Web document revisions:
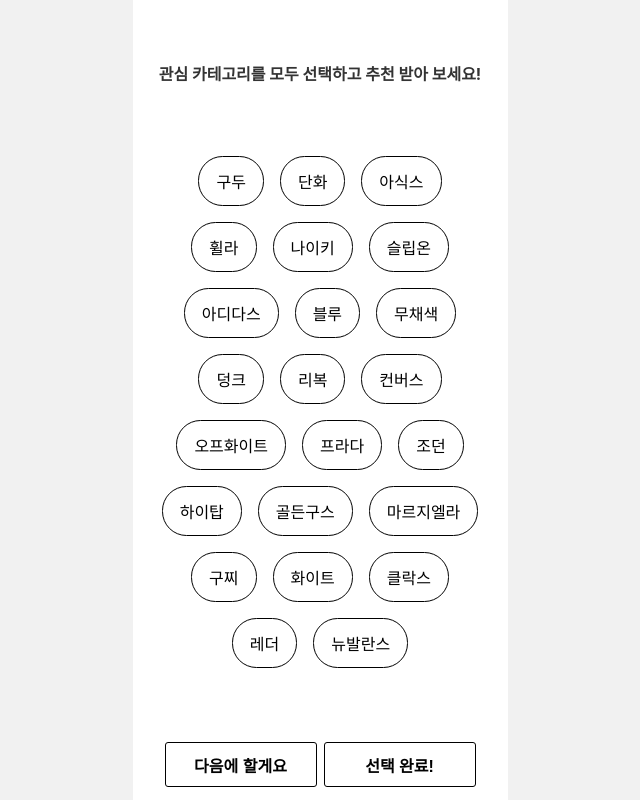
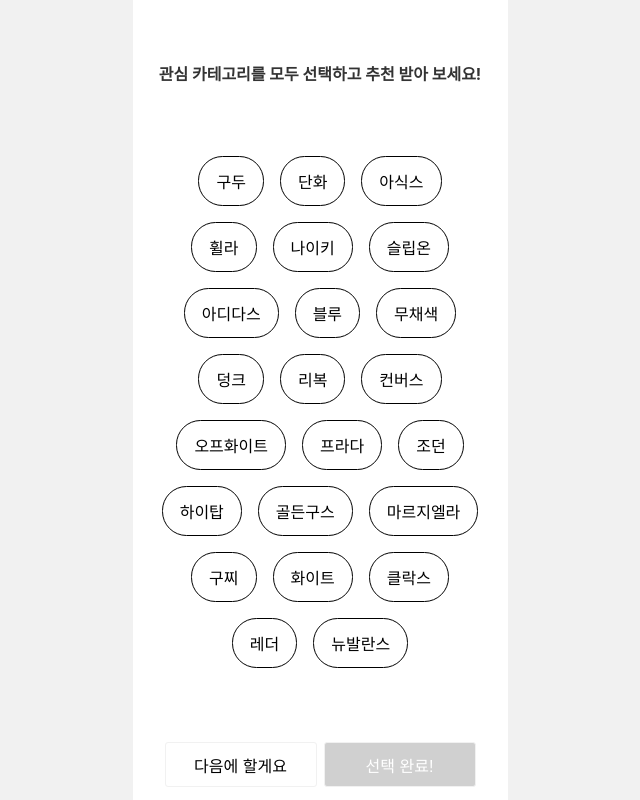
Before and after one commit to rachel490/Kicks, a React (Create React App) app: page /onboard in a window 1280 px wide. Shown: the whole page, without its empty margins (320-960 px from the left). Built offline with nearby package versions, Linux system fonts and the light colour scheme.

Commit message:
:sparkles: 카테고리 선택 여부에 따라서 버튼 색깔 바뀌도록 설정

```diff
--- a/src/pages/OnBoardingPage/OnBoardingPage.tsx
+++ b/src/pages/OnBoardingPage/OnBoardingPage.tsx
@@ -59,8 +59,13 @@ export const OnBoardingPage = () => {
           ))}
         </S.CategoryWrap>
         <S.Buttons>
-          <S.Button>다음에 할게요</S.Button>
-          <S.Button type="submit">선택 완료!</S.Button>
+          <S.Button type="submit">다음에 할게요</S.Button>
+          <S.Button
+            type="submit"
+            className={selectedCategory.length > 0 ? 'category' : 'noCategory'}
+          >
+            선택 완료!
+          </S.Button>
         </S.Buttons>
       </S.Form>
     </AppContainer>
--- a/src/pages/OnBoardingPage/styles.ts
+++ b/src/pages/OnBoardingPage/styles.ts
@@ -30,6 +30,16 @@ export const Button = styled.button`
   height: 45px;
   border-radius: 3px;
   font-size: 16px;
-  font-weight: 600;
-  border: 1px solid black;
+  font-weight: 500;
+  border: 1px solid #f1f1f1;
+
+  &.category {
+    background-color: black;
+    color: white;
+  }
+
+  &.noCategory {
+    background-color: #d0d0d0;
+    color: white;
+  }
 `;
```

▶ **What this task involves**
Without the pictures, please output every record exactly.

▶ **Solution to this problem**
Before and after one commit to rachel490/Kicks, a React (Create React App) app: page /onboard in a window 1280 px wide. Shown: the whole page, without its empty margins (320-960 px from the left). Built offline with nearby package versions, Linux system fonts and the light colour scheme.

Commit message:
:sparkles: 카테고리 선택 여부에 따라서 버튼 색깔 바뀌도록 설정

```diff
--- a/src/pages/OnBoardingPage/OnBoardingPage.tsx
+++ b/src/pages/OnBoardingPage/OnBoardingPage.tsx
@@ -59,8 +59,13 @@ export const OnBoardingPage = () => {
           ))}
         </S.CategoryWrap>
         <S.Buttons>
-          <S.Button>다음에 할게요</S.Button>
-          <S.Button type="submit">선택 완료!</S.Button>
+          <S.Button type="submit">다음에 할게요</S.Button>
+          <S.Button
+            type="submit"
+            className={selectedCategory.length > 0 ? 'category' : 'noCategory'}
+          >
+            선택 완료!
+          </S.Button>
         </S.Buttons>
       </S.Form>
     </AppContainer>
--- a/src/pages/OnBoardingPage/styles.ts
+++ b/src/pages/OnBoardingPage/styles.ts
@@ -30,6 +30,16 @@ export const Button = styled.button`
   height: 45px;
   border-radius: 3px;
   font-size: 16px;
-  font-weight: 600;
-  border: 1px solid black;
+  font-weight: 500;
+  border: 1px solid #f1f1f1;
+
+  &.category {
+    background-color: black;
+    color: white;
+  }
+
+  &.noCategory {
+    background-color: #d0d0d0;
+    color: white;
+  }
 `;
```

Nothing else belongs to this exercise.